View Full Version : Gas and water in a kitched remodel

04-13-2009, 11:14 AM
I'm doing a kitchen remodel and need to add a new gas line and water line for the stove and pot filler. So far, I have 1 estimate. After recovering from the shock, I have decided to get some more estimates. Before anyone starts to worry, I AM NOT going to play with the gas or water lines myself. I would like to get more information and I'm turning to the experts for help.

The gas and water are both accessible in the attic above the kitchen. The plumber I got the estimate from was talking about having to drill holes for the copper and using flex for the gas line. My questions are:
For water in the attic, does the copper run through the joists or can it go on them?
For gas in the attic, are there any issues with using a flexible line?

I live in California - home of the earthquake building code. I realize the scope of this job but just want to have the knowledge base to help make good choices with the professional that will do the work for me.

Thanks for your help.

04-16-2009, 07:41 AM
In NY you can't run flex pipe down through walls. It needs to be steel pipe until you exit the wall. Then you can use flex pipe to hook up to the appliance.
Your local codes dictate a course of action.

04-16-2009, 12:03 PM
Thanks Ron. I've got another estimate coming today. I'll keep my fingers crossed.

04-16-2009, 03:12 PM
The flex pipe used in the walls is completely different from that used to connect from the valve outside the wall to the appliance. The installer knows the answer to your questions and should do it the proper way.

04-20-2009, 09:24 AM
Thanks HJ. Does the flex line hold up as well? This is a crawl space and occationally (hopefully never) is needed for access. I guess I'm concerned with someone crushing the line if they are working up there.

04-21-2009, 07:08 AM
IT could be crushed if the worker were heavy enough and stepped on it, but most would be smarter than that, unless they were into sabotage. IF the connections are made so they do not leak immediately, there is no reason for it to fail naturally. Staples, nails, screws, etc., can damage it, but then I also had a carpenter drive a self drilling screw through a steel pipe.

04-23-2009, 10:37 AM
Just an update. I got a second estimate and it is much lower (about 1/2). Both are from licensed plumbers - 1 is a big company, the other is owner/operator. I'm going to go with the owner/operator. Who knows, I may be his gopher. Thanks for the info

08-24-2009, 11:35 AM
Got the work done. It looks clean and seems to work. Hopefully the gas is in the correct place for the range (that's being delivered today). The only glitch was the plumber sat on the ceiling dry wall and made a butt shaped hole in it. That was good for a laugh and since there is so much drywall work being done anyhow, its no big deal.

They used copper for the pot filler and flex (3/4" yellow) for the gas. The copper is attached to the joists in the attic and looks pretty good for the rest.

Thanks again for all your inputs.

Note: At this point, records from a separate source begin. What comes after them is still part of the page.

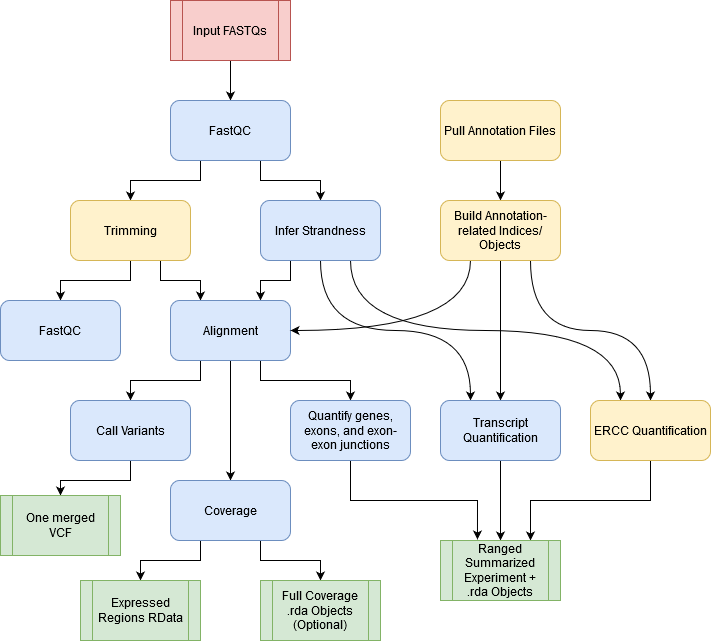
Above: notes/workflow.png in LieberInstitute/SPEAQeasy (draw.io), before the change. Source tidied: cells renumbered, new cells last; positions are measured from the earlier drawing's top-left corner, leaving out a move shared by most shapes.
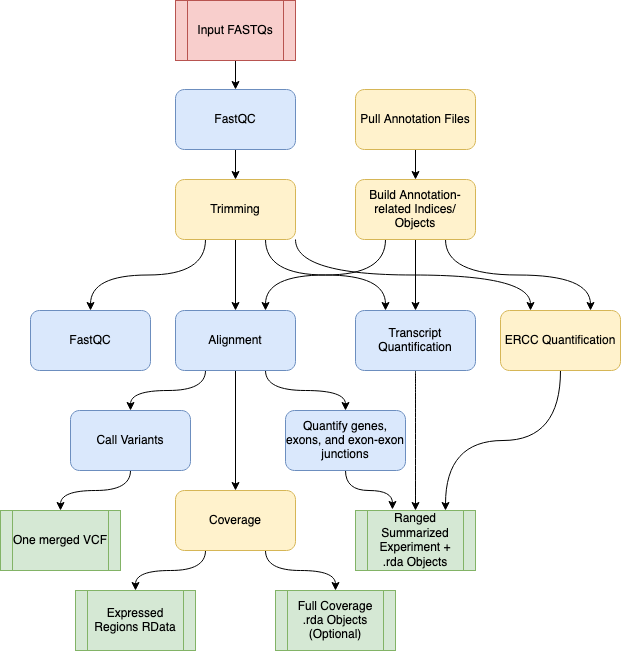
After the change.

Commit message:
Also update workflow image in the main README

What changed in the source:
```diff
@@ -6,120 +6,106 @@
       <mxGeometry relative="1" as="geometry" />
     </mxCell>
     <mxCell id="3" value="Input FASTQs" style="shape=process;whiteSpace=wrap;html=1;backgroundOutline=1;fillColor=#f8cecc;strokeColor=#b85450;" parent="1" vertex="1">
-      <mxGeometry x="170" width="120" height="60" as="geometry" />
+      <mxGeometry x="215" y="-10" width="120" height="60" as="geometry" />
     </mxCell>
-    <mxCell id="4" style="edgeStyle=orthogonalEdgeStyle;rounded=0;jettySize=auto;html=1;exitX=0.25;exitY=1;exitDx=0;exitDy=0;" parent="1" edge="1" source="6" target="9">
+    <mxCell id="4" style="edgeStyle=orthogonalEdgeStyle;rounded=0;jettySize=auto;html=1;exitX=0.5;exitY=1;exitDx=0;exitDy=0;entryX=0.5;entryY=0;entryDx=0;entryDy=0;" parent="1" edge="1" source="6" target="9">
       <mxGeometry relative="1" as="geometry" />
     </mxCell>
-    <mxCell id="5" style="edgeStyle=orthogonalEdgeStyle;rounded=0;jettySize=auto;html=1;exitX=0.75;exitY=1;exitDx=0;exitDy=0;entryX=0.5;entryY=0;entryDx=0;entryDy=0;" parent="1" edge="1" source="6" target="13">
-      <mxGeometry relative="1" as="geometry" />
-    </mxCell>
     <mxCell id="6" value="FastQC" style="rounded=1;whiteSpace=wrap;html=1;fillColor=#dae8fc;strokeColor=#6c8ebf;" parent="1" vertex="1">
-      <mxGeometry x="170" y="100" width="120" height="60" as="geometry" />
+      <mxGeometry x="215" y="79" width="120" height="60" as="geometry" />
     </mxCell>
+    <mxCell id="8" style="edgeStyle=orthogonalEdgeStyle;rounded=0;jettySize=auto;html=1;exitX=0.5;exitY=1;exitDx=0;exitDy=0;" parent="1" edge="1" source="9" target="18">
+      <mxGeometry relative="1" as="geometry" />
+    </mxCell>
-    <mxCell id="7" style="edgeStyle=orthogonalEdgeStyle;rounded=0;jettySize=auto;html=1;exitX=0.5;exitY=1;exitDx=0;exitDy=0;entryX=0.5;entryY=0;entryDx=0;entryDy=0;" parent="1" edge="1" source="9" target="14">
+    <mxCell id="7" style="edgeStyle=orthogonalEdgeStyle;rounded=0;jettySize=auto;html=1;exitX=0.25;exitY=1;exitDx=0;exitDy=0;entryX=0.5;entryY=0;entryDx=0;entryDy=0;curved=1;" parent="1" edge="1" source="9" target="14">
       <mxGeometry relative="1" as="geometry" />
     </mxCell>
-    <mxCell id="8" style="edgeStyle=orthogonalEdgeStyle;rounded=0;jettySize=auto;html=1;exitX=0.75;exitY=1;exitDx=0;exitDy=0;entryX=0.25;entryY=0;entryDx=0;entryDy=0;" parent="1" edge="1" source="9" target="18">
-      <mxGeometry relative="1" as="geometry" />
-    </mxCell>
+    <mxCell id="40" style="edgeStyle=orthogonalEdgeStyle;rounded=0;jettySize=auto;html=1;exitX=0.75;exitY=1;exitDx=0;exitDy=0;entryX=0.25;entryY=0;entryDx=0;entryDy=0;curved=1;" parent="1" edge="1" source="9" target="36">
+      <mxGeometry relative="1" as="geometry" />
+    </mxCell>
+    <mxCell id="41" style="edgeStyle=orthogonalEdgeStyle;rounded=0;jettySize=auto;html=1;exitX=1;exitY=1;exitDx=0;exitDy=0;entryX=0.25;entryY=0;entryDx=0;entryDy=0;curved=1;" parent="1" edge="1" source="9" target="38">
+      <mxGeometry relative="1" as="geometry" />
+    </mxCell>
     <mxCell id="9" value="Trimming" style="rounded=1;whiteSpace=wrap;html=1;fillColor=#fff2cc;strokeColor=#d6b656;" parent="1" vertex="1">
-      <mxGeometry x="70" y="200" width="120" height="60" as="geometry" />
+      <mxGeometry x="215" y="169" width="120" height="60" as="geometry" />
     </mxCell>
-    <mxCell id="10" style="edgeStyle=orthogonalEdgeStyle;rounded=0;jettySize=auto;html=1;exitX=0.25;exitY=1;exitDx=0;exitDy=0;entryX=0.75;entryY=0;entryDx=0;entryDy=0;" parent="1" edge="1" source="13" target="18">
-      <mxGeometry relative="1" as="geometry" />
-    </mxCell>
-    <mxCell id="11" style="edgeStyle=orthogonalEdgeStyle;jettySize=auto;html=1;curved=1;entryX=0.25;entryY=0;entryDx=0;entryDy=0;" parent="1" edge="1" source="13" target="36">
-      <mxGeometry relative="1" as="geometry">
-        <Array as="points">
-          <mxPoint x="320" y="330" />
-          <mxPoint x="470" y="330" />
-        </Array>
-      </mxGeometry>
-    </mxCell>
-    <mxCell id="12" style="edgeStyle=orthogonalEdgeStyle;curved=1;jettySize=auto;html=1;exitX=0.75;exitY=1;exitDx=0;exitDy=0;entryX=0.25;entryY=0;entryDx=0;entryDy=0;" parent="1" edge="1" source="13" target="38">
-      <mxGeometry relative="1" as="geometry" />
-    </mxCell>
-    <mxCell id="13" value="Infer Strandness" style="rounded=1;whiteSpace=wrap;html=1;fillColor=#dae8fc;strokeColor=#6c8ebf;" parent="1" vertex="1">
-      <mxGeometry x="260" y="200" width="120" height="60" as="geometry" />
-    </mxCell>
     <mxCell id="14" value="FastQC" style="rounded=1;whiteSpace=wrap;html=1;fillColor=#dae8fc;strokeColor=#6c8ebf;" parent="1" vertex="1">
-      <mxGeometry y="300" width="120" height="60" as="geometry" />
+      <mxGeometry x="70" y="300" width="120" height="60" as="geometry" />
     </mxCell>
-    <mxCell id="15" style="edgeStyle=orthogonalEdgeStyle;rounded=0;jettySize=auto;html=1;exitX=0.25;exitY=1;exitDx=0;exitDy=0;entryX=0.5;entryY=0;entryDx=0;entryDy=0;" parent="1" edge="1" source="18" target="20">
+    <mxCell id="15" style="edgeStyle=orthogonalEdgeStyle;rounded=0;jettySize=auto;html=1;exitX=0.25;exitY=1;exitDx=0;exitDy=0;entryX=0.5;entryY=0;entryDx=0;entryDy=0;curved=1;" parent="1" edge="1" source="18" target="20">
       <mxGeometry relative="1" as="geometry" />
     </mxCell>
     <mxCell id="16" style="edgeStyle=orthogonalEdgeStyle;rounded=0;jettySize=auto;html=1;exitX=0.5;exitY=1;exitDx=0;exitDy=0;" parent="1" edge="1" source="18" target="24">
       <mxGeometry relative="1" as="geometry" />
     </mxCell>
-    <mxCell id="17" style="edgeStyle=orthogonalEdgeStyle;rounded=0;jettySize=auto;html=1;exitX=0.75;exitY=1;exitDx=0;exitDy=0;entryX=0.5;entryY=0;entryDx=0;entryDy=0;" parent="1" edge="1" source="18" target="26">
+    <mxCell id="17" style="edgeStyle=orthogonalEdgeStyle;rounded=0;jettySize=auto;html=1;exitX=0.75;exitY=1;exitDx=0;exitDy=0;entryX=0.5;entryY=0;entryDx=0;entryDy=0;curved=1;" parent="1" edge="1" source="18" target="26">
       <mxGeometry relative="1" as="geometry" />
     </mxCell>
     <mxCell id="18" value="&lt;div&gt;Alignment&lt;/div&gt;" style="rounded=1;whiteSpace=wrap;html=1;fillColor=#dae8fc;strokeColor=#6c8ebf;" parent="1" vertex="1">
-      <mxGeometry x="170" y="300" width="120" height="60" as="geometry" />
+      <mxGeometry x="215" y="300" width="120" height="60" as="geometry" />
     </mxCell>
-    <mxCell id="19" style="edgeStyle=orthogonalEdgeStyle;rounded=0;jettySize=auto;html=1;exitX=0.5;exitY=1;exitDx=0;exitDy=0;" parent="1" edge="1" source="20" target="21">
+    <mxCell id="19" style="edgeStyle=orthogonalEdgeStyle;rounded=0;jettySize=auto;html=1;exitX=0.5;exitY=1;exitDx=0;exitDy=0;curved=1;" parent="1" edge="1" source="20" target="21">
       <mxGeometry relative="1" as="geometry" />
     </mxCell>
     <mxCell id="20" value="&lt;div&gt;Call Variants&lt;/div&gt;" style="rounded=1;whiteSpace=wrap;html=1;fillColor=#dae8fc;strokeColor=#6c8ebf;" parent="1" vertex="1">
-      <mxGeometry x="70" y="400" width="120" height="60" as="geometry" />
+      <mxGeometry x="110" y="400" width="120" height="60" as="geometry" />
     </mxCell>
     <mxCell id="21" value="One merged VCF" style="shape=process;whiteSpace=wrap;html=1;backgroundOutline=1;fillColor=#d5e8d4;strokeColor=#82b366;" parent="1" vertex="1">
-      <mxGeometry y="495" width="120" height="60" as="geometry" />
+      <mxGeometry x="40" y="500" width="120" height="60" as="geometry" />
     </mxCell>
-    <mxCell id="22" style="edgeStyle=orthogonalEdgeStyle;rounded=0;jettySize=auto;html=1;exitX=0.25;exitY=1;exitDx=0;exitDy=0;entryX=0.5;entryY=0;entryDx=0;entryDy=0;" parent="1" edge="1" source="24" target="27">
+    <mxCell id="22" style="edgeStyle=orthogonalEdgeStyle;rounded=0;jettySize=auto;html=1;exitX=0.25;exitY=1;exitDx=0;exitDy=0;entryX=0.5;entryY=0;entryDx=0;entryDy=0;curved=1;" parent="1" edge="1" source="24" target="27">
       <mxGeometry relative="1" as="geometry" />
     </mxCell>
-    <mxCell id="23" style="edgeStyle=orthogonalEdgeStyle;rounded=0;jettySize=auto;html=1;exitX=0.75;exitY=1;exitDx=0;exitDy=0;entryX=0.5;entryY=0;entryDx=0;entryDy=0;" parent="1" edge="1" source="24" target="28">
+    <mxCell id="23" style="edgeStyle=orthogonalEdgeStyle;rounded=0;jettySize=auto;html=1;exitX=0.75;exitY=1;exitDx=0;exitDy=0;entryX=0.5;entryY=0;entryDx=0;entryDy=0;curved=1;" parent="1" edge="1" source="24" target="28">
       <mxGeometry relative="1" as="geometry" />
     </mxCell>
-    <mxCell id="24" value="Coverage" style="rounded=1;whiteSpace=wrap;html=1;fillColor=#dae8fc;strokeColor=#6c8ebf;" parent="1" vertex="1">
-      <mxGeometry x="170" y="480" width="120" height="60" as="geometry" />
+    <mxCell id="24" value="Coverage" style="rounded=1;whiteSpace=wrap;html=1;fillColor=#fff2cc;strokeColor=#d6b656;" parent="1" vertex="1">
+      <mxGeometry x="215" y="480" width="120" height="60" as="geometry" />
     </mxCell>
-    <mxCell id="25" style="edgeStyle=orthogonalEdgeStyle;rounded=0;jettySize=auto;html=1;exitX=0.5;exitY=1;exitDx=0;exitDy=0;entryX=0.308;entryY=-0.017;entryDx=0;entryDy=0;entryPerimeter=0;" parent="1" edge="1" source="26" target="39">
+    <mxCell id="25" style="edgeStyle=orthogonalEdgeStyle;rounded=0;jettySize=auto;html=1;exitX=0.5;exitY=1;exitDx=0;exitDy=0;entryX=0.308;entryY=-0.017;entryDx=0;entryDy=0;entryPerimeter=0;curved=1;" parent="1" edge="1" source="26" target="39">
       <mxGeometry relative="1" as="geometry" />
     </mxCell>
     <mxCell id="26" value="Quantify genes, exons, and exon-exon junctions" style="rounded=1;whiteSpace=wrap;html=1;fillColor=#dae8fc;strokeColor=#6c8ebf;" parent="1" vertex="1">
-      <mxGeometry x="290" y="400" width="120" height="60" as="geometry" />
+      <mxGeometry x="325" y="400" width="120" height="60" as="geometry" />
     </mxCell>
     <mxCell id="27" value="Expressed Regions RData" style="shape=process;whiteSpace=wrap;html=1;backgroundOutline=1;fillColor=#d5e8d4;strokeColor=#82b366;" parent="1" vertex="1">
-      <mxGeometry x="80" y="580" width="120" height="60" as="geometry" />
+      <mxGeometry x="115" y="580" width="120" height="60" as="geometry" />
     </mxCell>
     <mxCell id="28" value="Full Coverage .rda Objects (Optional)" style="shape=process;whiteSpace=wrap;html=1;backgroundOutline=1;fillColor=#d5e8d4;strokeColor=#82b366;" parent="1" vertex="1">
-      <mxGeometry x="260" y="580" width="120" height="60" as="geometry" />
+      <mxGeometry x="315" y="580" width="120" height="60" as="geometry" />
     </mxCell>
     <mxCell id="29" style="edgeStyle=orthogonalEdgeStyle;rounded=0;jettySize=auto;html=1;exitX=0.5;exitY=1;exitDx=0;exitDy=0;entryX=0.5;entryY=0;entryDx=0;entryDy=0;" parent="1" edge="1" source="30" target="34">
       <mxGeometry relative="1" as="geometry" />
     </mxCell>
     <mxCell id="30" value="Pull Annotation Files" style="rounded=1;whiteSpace=wrap;html=1;fillColor=#fff2cc;strokeColor=#d6b656;" parent="1" vertex="1">
-      <mxGeometry x="440" y="100" width="120" height="60" as="geometry" />
+      <mxGeometry x="395" y="79" width="120" height="60" as="geometry" />
     </mxCell>
+    <mxCell id="32" style="edgeStyle=orthogonalEdgeStyle;rounded=0;jettySize=auto;html=1;exitX=0.25;exitY=1;exitDx=0;exitDy=0;entryX=0.75;entryY=0;entryDx=0;entryDy=0;curved=1;" parent="1" edge="1" source="34" target="18">
+      <mxGeometry relative="1" as="geometry" />
+    </mxCell>
-    <mxCell id="31" style="edgeStyle=orthogonalEdgeStyle;curved=1;jettySize=auto;html=1;exitX=0.5;exitY=1;exitDx=0;exitDy=0;entryX=0.5;entryY=0;entryDx=0;entryDy=0;" parent="1" edge="1" source="34" target="36">
+    <mxCell id="31" style="edgeStyle=orthogonalEdgeStyle;rounded=0;jettySize=auto;html=1;exitX=0.5;exitY=1;exitDx=0;exitDy=0;entryX=0.5;entryY=0;entryDx=0;entryDy=0;" parent="1" edge="1" source="34" target="36">
       <mxGeometry relative="1" as="geometry" />
     </mxCell>
-    <mxCell id="32" style="edgeStyle=orthogonalEdgeStyle;curved=1;jettySize=auto;html=1;exitX=0.25;exitY=1;exitDx=0;exitDy=0;entryX=1;entryY=0.5;entryDx=0;entryDy=0;" parent="1" edge="1" source="34" target="18">
-      <mxGeometry relative="1" as="geometry" />
-    </mxCell>
-    <mxCell id="33" style="edgeStyle=orthogonalEdgeStyle;curved=1;jettySize=auto;html=1;exitX=0.75;exitY=1;exitDx=0;exitDy=0;" parent="1" edge="1" source="34" target="38">
+    <mxCell id="33" style="edgeStyle=orthogonalEdgeStyle;rounded=0;jettySize=auto;html=1;exitX=0.75;exitY=1;exitDx=0;exitDy=0;entryX=0.75;entryY=0;entryDx=0;entryDy=0;curved=1;" parent="1" edge="1" source="34" target="38">
       <mxGeometry relative="1" as="geometry" />
     </mxCell>
     <mxCell id="34" value="Build Annotation-related Indices/ Objects" style="rounded=1;whiteSpace=wrap;html=1;fillColor=#fff2cc;strokeColor=#d6b656;" parent="1" vertex="1">
-      <mxGeometry x="440" y="200" width="120" height="60" as="geometry" />
+      <mxGeometry x="395" y="169" width="120" height="60" as="geometry" />
     </mxCell>
-    <mxCell id="35" style="edgeStyle=orthogonalEdgeStyle;rounded=0;jettySize=auto;html=1;exitX=0.5;exitY=1;exitDx=0;exitDy=0;entryX=0.5;entryY=0;entryDx=0;entryDy=0;" parent="1" edge="1" source="36" target="39">
+    <mxCell id="35" style="edgeStyle=orthogonalEdgeStyle;rounded=0;jettySize=auto;html=1;exitX=0.5;exitY=1;exitDx=0;exitDy=0;entryX=0.5;entryY=0;entryDx=0;entryDy=0;curved=1;" parent="1" edge="1" source="36" target="39">
       <mxGeometry relative="1" as="geometry" />
     </mxCell>
-    <mxCell id="36" value="Transcript Quantification" style="rounded=1;whiteSpace=wrap;html=1;fillColor=#dae8fc;strokeColor=#6c8ebf;" parent="1" vertex="1">
-      <mxGeometry x="440" y="400" width="120" height="60" as="geometry" />
-    </mxCell>
-    <mxCell id="37" style="edgeStyle=orthogonalEdgeStyle;rounded=0;jettySize=auto;html=1;exitX=0.5;exitY=1;exitDx=0;exitDy=0;entryX=0.75;entryY=0;entryDx=0;entryDy=0;" parent="1" edge="1" source="38" target="39">
+    <mxCell id="37" style="edgeStyle=orthogonalEdgeStyle;rounded=0;jettySize=auto;html=1;exitX=0.5;exitY=1;exitDx=0;exitDy=0;entryX=0.75;entryY=0;entryDx=0;entryDy=0;curved=1;" parent="1" edge="1" source="38" target="39">
       <mxGeometry relative="1" as="geometry" />
     </mxCell>
     <mxCell id="38" value="ERCC Quantification" style="rounded=1;whiteSpace=wrap;html=1;fillColor=#fff2cc;strokeColor=#d6b656;" parent="1" vertex="1">
-      <mxGeometry x="590" y="400" width="120" height="60" as="geometry" />
+      <mxGeometry x="540" y="300" width="120" height="60" as="geometry" />
     </mxCell>
     <mxCell id="39" value="Ranged Summarized Experiment + .rda Objects" style="shape=process;whiteSpace=wrap;html=1;backgroundOutline=1;fillColor=#d5e8d4;strokeColor=#82b366;" parent="1" vertex="1">
-      <mxGeometry x="440" y="540" width="120" height="60" as="geometry" />
+      <mxGeometry x="395" y="500" width="120" height="60" as="geometry" />
     </mxCell>
+    <mxCell id="36" value="Transcript Quantification" style="rounded=1;whiteSpace=wrap;html=1;fillColor=#dae8fc;strokeColor=#6c8ebf;" parent="1" vertex="1">
+      <mxGeometry x="395" y="300" width="120" height="60" as="geometry" />
+    </mxCell>
   </root>
 </mxGraphModel>
```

08-25-2009, 09:05 AM
That is probably the way I would have done it, except for the drywall damage.

08-25-2009, 09:36 AM
I would have run hard pipe .... I just don't like the idear of that flex in the walls.

Personally, if I was uncomfortable doing the work myself I would have done it anyways and THEN had a licensed plumber/pipe-fitter inspect and test it.


08-25-2009, 01:21 PM
I'm just glad he didn't charge extra for the drywall damage. As for doing it myself, I'm very comfortable with electrical, but don't want to touch anything that can leak in the walls or cause my house to explode. I'm kind of funny that way.